* _Records for this exercise_
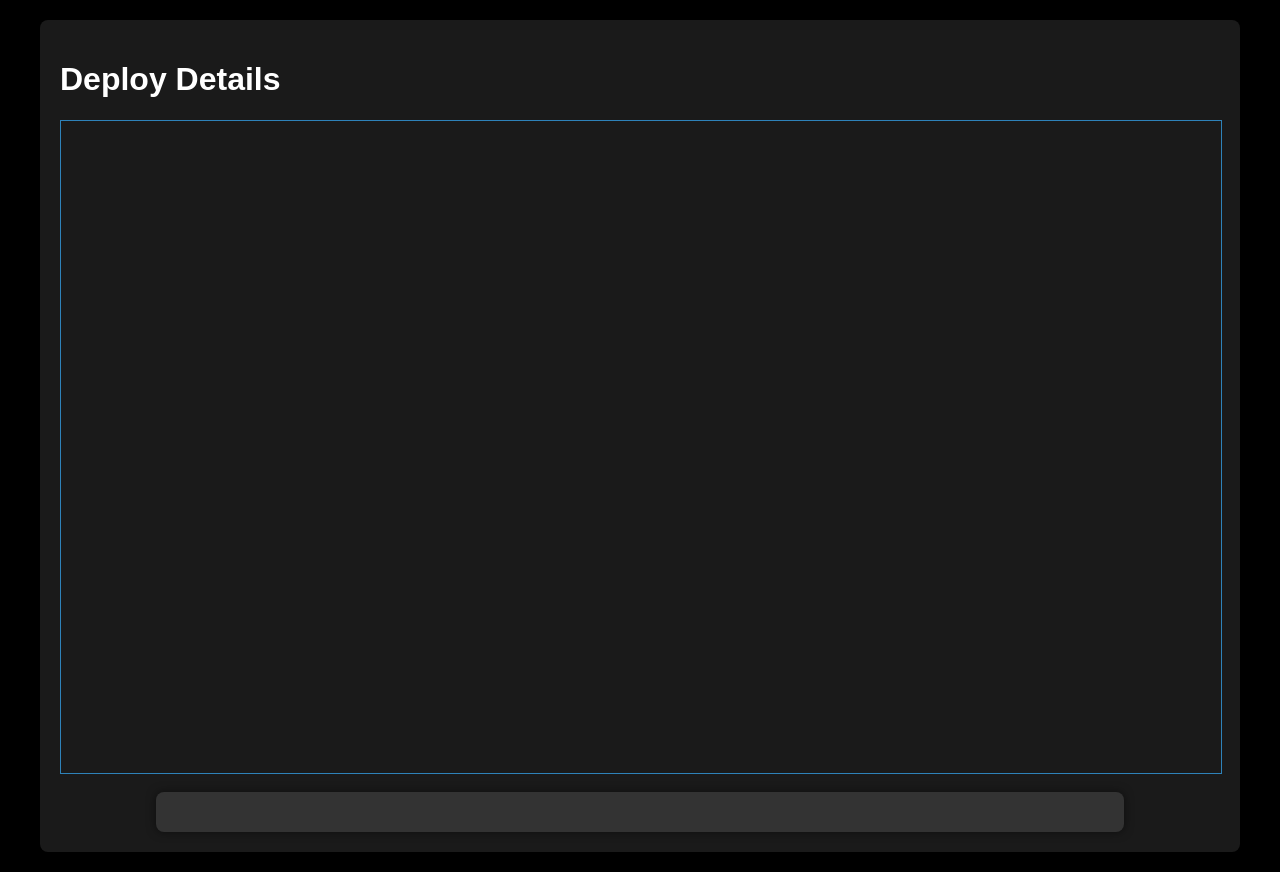
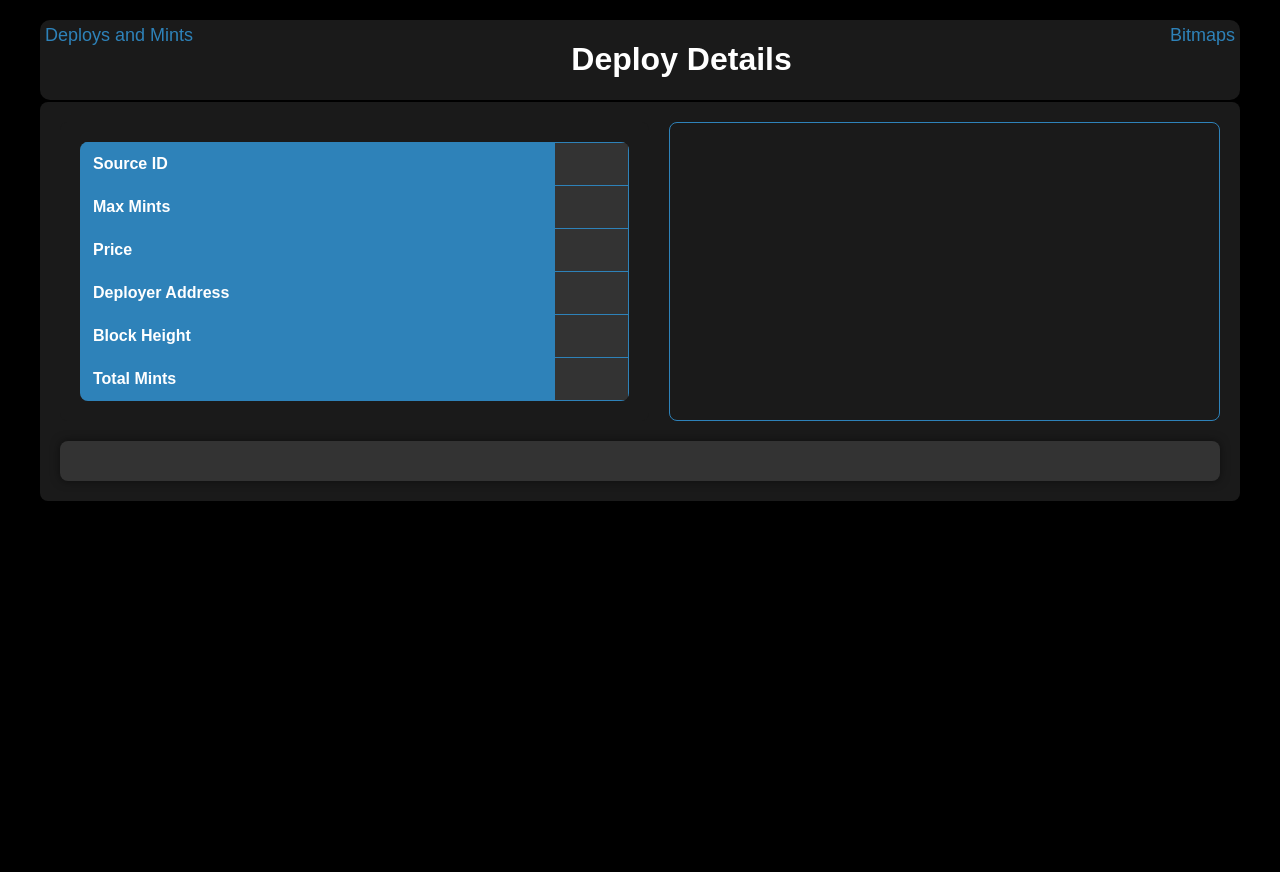
Before and after one commit to switch-900/Bitmap-BRC-420-indexer, a website: page public/deploy.html in a window 1280 px wide. After the commit the page ends 800 px from the top, so only its background shows below. Drawn offline with Linux system fonts and the light colour scheme; no server answers.

Commit message:
updated deploy page with some formatting

```diff
--- a/public/deploy.html
+++ b/public/deploy.html
@@ -3,7 +3,7 @@
 <head>
     <meta charset="UTF-8">
     <meta name="viewport" content="width=device-width, initial-scale=1.0">
-    <title>Deploy Details</title>
+    <title>BRC-420 Details</title>
     <style>
       body {
     font-family: Arial, sans-serif;
@@ -13,38 +13,87 @@
     color: white;
     max-width: 1200px;
     margin: 0 auto;
+    overflow-x: hidden; /* Prevent horizontal scrollbars */
 }
 .container {
     padding: 20px;
     background-color: #1a1a1a;
     border-radius: 8px;
 }
-        .iframe-container {
-            position: relative;
-            width: 100%;
-            padding-top: 56.25%;
+.content-row {
+    display: flex;
+    justify-content: space-between;
+    gap: 20px;
     margin-bottom: 20px;
 }
+.deploy-details {
+    flex: 1;
+    background-color: #1a1a1a;
+    padding: 20px;
+    border-radius: 8px;
+}
+.details-table {
+    width: 100%;
+    border-collapse: collapse;
+    background-color: #2a2a2a;
+    border-radius: 8px;
+    overflow: hidden;
+}
+.details-table th, .details-table td {
+    padding: 12px;
+    border: 1px solid #2e82b9;
+}
+.details-table th {
+    background-color: #2e82b9;
+    color: #ffffff;
+    text-align: left;
+}
+.details-table td {
+    background-color: #333333;
+}
+.iframe-container {
+    flex: 1;
+    position: relative;
+    border: 1px solid #2e82b9;
+    border-radius: 8px;
+    overflow: hidden;
+}
 .iframe-container iframe {
-            position: absolute;
-            top: 0;
-            left: 0;
     width: 100%;
     height: 100%;
-            border: 1px solid #2e82b9;
-            overflow: hidden;
 }
 .mints-container {
     margin-top: 20px;
     background-color: #333;
     padding: 20px;
     border-radius: 8px;
-            max-width: 80%;
+    max-width: 98%;
     overflow-y: auto;
-            max-height: 400px;
+    max-height: 30vh;
     margin: 0 auto;
     box-shadow: 0 0 10px rgba(0, 0, 0, 0.5);
 }
+
+/* Custom Scrollbar */
+.mints-container::-webkit-scrollbar {
+    width: 8px;
+}
+
+.mints-container::-webkit-scrollbar-track {
+    background: #1a1a1a; /* Dark background for scrollbar track */
+    border-radius: 10px;
+}
+
+.mints-container::-webkit-scrollbar-thumb {
+    background-color: #2e82b9; /* Scrollbar color matching the theme */
+    border-radius: 10px;
+    border: 2px solid #1a1a1a; /* Padding around scrollbar thumb */
+}
+
+.mints-container::-webkit-scrollbar-thumb:hover {
+    background-color: #1e6b96; /* Slightly lighter color on hover */
+}
+
 .mint {
     border: 1px solid #2e82b9;
     padding: 10px;
@@ -55,15 +104,68 @@
 .mint strong {
     color: #2e82b9;
 }
+.navigation {
+    display: flex;
+    justify-content: space-between;
+    background-color: #1a1a1a;
+    margin-bottom: 2px;
+    border-radius: 10px;
+}
+.navigation a {
+    color: #2e82b9;
+    text-decoration: none;
+    font-size: 18px;
+    padding: 5px;
+}
+
     </style>
 </head>
 <body>
+            <div class="navigation">
+
+
+            <a href="index.html">Deploys and Mints</a>
+
+            <h1 id="deployName">Deploy Details</h1>
+            <a href="bitmaps.html">Bitmaps</a>
+        </div>
+
+
         <div class="container">
-        <h1 id="deployName">Deploy Details</h1>
-        <div id="deployInfo"></div>
+        <div class="content-row">
+            <div id="deployInfo" class="deploy-details">
+                <table class="details-table">
+                    <tr>
+                        <th>Source ID</th>
+                        <td id="sourceId"></td>
+                    </tr>
+                    <tr>
+                        <th>Max Mints</th>
+                        <td id="maxMints"></td>
+                    </tr>
+                    <tr>
+                        <th>Price</th>
+                        <td id="price"></td>
+                    </tr>
+                    <tr>
+                        <th>Deployer Address</th>
+                        <td id="deployerAddress"></td>
+                    </tr>
+                    <tr>
+                        <th>Block Height</th>
+                        <td id="blockHeight"></td>
+                    </tr>
+                    <tr>
+                        <th>Total Mints</th>
+                        <td id="totalMints"></td>
+                    </tr>
+                </table>
+            </div>
             <div id="deployContent" class="iframe-container">
                 <iframe id="deployIframe" src="" frameborder="0"></iframe>
             </div>
+        </div>
+
         <div class="mints-container" id="mintsContainer"></div>
     </div>
 
@@ -82,14 +184,12 @@
                 .then(response => response.json())
                 .then(deploy => {
                     document.getElementById('deployName').textContent = deploy.name;
-                    document.getElementById('deployInfo').innerHTML = `
-                        <p><strong>Source ID:</strong> ${deploy.source_id}</p>
-                        <p><strong>Max Mints:</strong> ${deploy.max}</p>
-                        <p><strong>Price:</strong> ${deploy.price}</p>
-                        <p><strong>Deployer Address:</strong> ${deploy.deployer_address}</p>
-                        <p><strong>Block Height:</strong> ${deploy.block_height}</p>
-                        <p><strong>Total Mints:</strong> ${deploy.total_mints}</p>
-                    `;
+                    document.getElementById('sourceId').textContent = deploy.source_id;
+                    document.getElementById('maxMints').textContent = deploy.max;
+                    document.getElementById('price').textContent = deploy.price;
+                    document.getElementById('deployerAddress').textContent = deploy.deployer_address;
+                    document.getElementById('blockHeight').textContent = deploy.block_height;
+                    document.getElementById('totalMints').textContent = deploy.total_mints;
 
                     // Load the content in the iframe
                     document.getElementById('deployIframe').src = `${CONTENT_URL}/preview/${deploy.source_id}`;
```
Also changed, not shown: index.js (+1 -19 lines). Lines whose indentation alone changed are shown as unchanged.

* _Task_
Exactly as they appear above, write out all the entries, but not the images.

* _Answer_
Before and after one commit to switch-900/Bitmap-BRC-420-indexer, a website: page public/deploy.html in a window 1280 px wide. After the commit the page ends 800 px from the top, so only its background shows below. Drawn offline with Linux system fonts and the light colour scheme; no server answers.

Commit message:
updated deploy page with some formatting

```diff
--- a/public/deploy.html
+++ b/public/deploy.html
@@ -3,7 +3,7 @@
 <head>
     <meta charset="UTF-8">
     <meta name="viewport" content="width=device-width, initial-scale=1.0">
-    <title>Deploy Details</title>
+    <title>BRC-420 Details</title>
     <style>
       body {
     font-family: Arial, sans-serif;
@@ -13,38 +13,87 @@
     color: white;
     max-width: 1200px;
     margin: 0 auto;
+    overflow-x: hidden; /* Prevent horizontal scrollbars */
 }
 .container {
     padding: 20px;
     background-color: #1a1a1a;
     border-radius: 8px;
 }
-        .iframe-container {
-            position: relative;
-            width: 100%;
-            padding-top: 56.25%;
+.content-row {
+    display: flex;
+    justify-content: space-between;
+    gap: 20px;
     margin-bottom: 20px;
 }
+.deploy-details {
+    flex: 1;
+    background-color: #1a1a1a;
+    padding: 20px;
+    border-radius: 8px;
+}
+.details-table {
+    width: 100%;
+    border-collapse: collapse;
+    background-color: #2a2a2a;
+    border-radius: 8px;
+    overflow: hidden;
+}
+.details-table th, .details-table td {
+    padding: 12px;
+    border: 1px solid #2e82b9;
+}
+.details-table th {
+    background-color: #2e82b9;
+    color: #ffffff;
+    text-align: left;
+}
+.details-table td {
+    background-color: #333333;
+}
+.iframe-container {
+    flex: 1;
+    position: relative;
+    border: 1px solid #2e82b9;
+    border-radius: 8px;
+    overflow: hidden;
+}
 .iframe-container iframe {
-            position: absolute;
-            top: 0;
-            left: 0;
     width: 100%;
     height: 100%;
-            border: 1px solid #2e82b9;
-            overflow: hidden;
 }
 .mints-container {
     margin-top: 20px;
     background-color: #333;
     padding: 20px;
     border-radius: 8px;
-            max-width: 80%;
+    max-width: 98%;
     overflow-y: auto;
-            max-height: 400px;
+    max-height: 30vh;
     margin: 0 auto;
     box-shadow: 0 0 10px rgba(0, 0, 0, 0.5);
 }
+
+/* Custom Scrollbar */
+.mints-container::-webkit-scrollbar {
+    width: 8px;
+}
+
+.mints-container::-webkit-scrollbar-track {
+    background: #1a1a1a; /* Dark background for scrollbar track */
+    border-radius: 10px;
+}
+
+.mints-container::-webkit-scrollbar-thumb {
+    background-color: #2e82b9; /* Scrollbar color matching the theme */
+    border-radius: 10px;
+    border: 2px solid #1a1a1a; /* Padding around scrollbar thumb */
+}
+
+.mints-container::-webkit-scrollbar-thumb:hover {
+    background-color: #1e6b96; /* Slightly lighter color on hover */
+}
+
 .mint {
     border: 1px solid #2e82b9;
     padding: 10px;
@@ -55,15 +104,68 @@
 .mint strong {
     color: #2e82b9;
 }
+.navigation {
+    display: flex;
+    justify-content: space-between;
+    background-color: #1a1a1a;
+    margin-bottom: 2px;
+    border-radius: 10px;
+}
+.navigation a {
+    color: #2e82b9;
+    text-decoration: none;
+    font-size: 18px;
+    padding: 5px;
+}
+
     </style>
 </head>
 <body>
+            <div class="navigation">
+
+
+            <a href="index.html">Deploys and Mints</a>
+
+            <h1 id="deployName">Deploy Details</h1>
+            <a href="bitmaps.html">Bitmaps</a>
+        </div>
+
+
         <div class="container">
-        <h1 id="deployName">Deploy Details</h1>
-        <div id="deployInfo"></div>
+        <div class="content-row">
+            <div id="deployInfo" class="deploy-details">
+                <table class="details-table">
+                    <tr>
+                        <th>Source ID</th>
+                        <td id="sourceId"></td>
+                    </tr>
+                    <tr>
+                        <th>Max Mints</th>
+                        <td id="maxMints"></td>
+                    </tr>
+                    <tr>
+                        <th>Price</th>
+                        <td id="price"></td>
+                    </tr>
+                    <tr>
+                        <th>Deployer Address</th>
+                        <td id="deployerAddress"></td>
+                    </tr>
+                    <tr>
+                        <th>Block Height</th>
+                        <td id="blockHeight"></td>
+                    </tr>
+                    <tr>
+                        <th>Total Mints</th>
+                        <td id="totalMints"></td>
+                    </tr>
+                </table>
+            </div>
             <div id="deployContent" class="iframe-container">
                 <iframe id="deployIframe" src="" frameborder="0"></iframe>
             </div>
+        </div>
+
         <div class="mints-container" id="mintsContainer"></div>
     </div>
 
@@ -82,14 +184,12 @@
                 .then(response => response.json())
                 .then(deploy => {
                     document.getElementById('deployName').textContent = deploy.name;
-                    document.getElementById('deployInfo').innerHTML = `
-                        <p><strong>Source ID:</strong> ${deploy.source_id}</p>
-                        <p><strong>Max Mints:</strong> ${deploy.max}</p>
-                        <p><strong>Price:</strong> ${deploy.price}</p>
-                        <p><strong>Deployer Address:</strong> ${deploy.deployer_address}</p>
-                        <p><strong>Block Height:</strong> ${deploy.block_height}</p>
-                        <p><strong>Total Mints:</strong> ${deploy.total_mints}</p>
-                    `;
+                    document.getElementById('sourceId').textContent = deploy.source_id;
+                    document.getElementById('maxMints').textContent = deploy.max;
+                    document.getElementById('price').textContent = deploy.price;
+                    document.getElementById('deployerAddress').textContent = deploy.deployer_address;
+                    document.getElementById('blockHeight').textContent = deploy.block_height;
+                    document.getElementById('totalMints').textContent = deploy.total_mints;
 
                     // Load the content in the iframe
                     document.getElementById('deployIframe').src = `${CONTENT_URL}/preview/${deploy.source_id}`;
```
Also changed, not shown: index.js (+1 -19 lines). Lines whose indentation alone changed are shown as unchanged.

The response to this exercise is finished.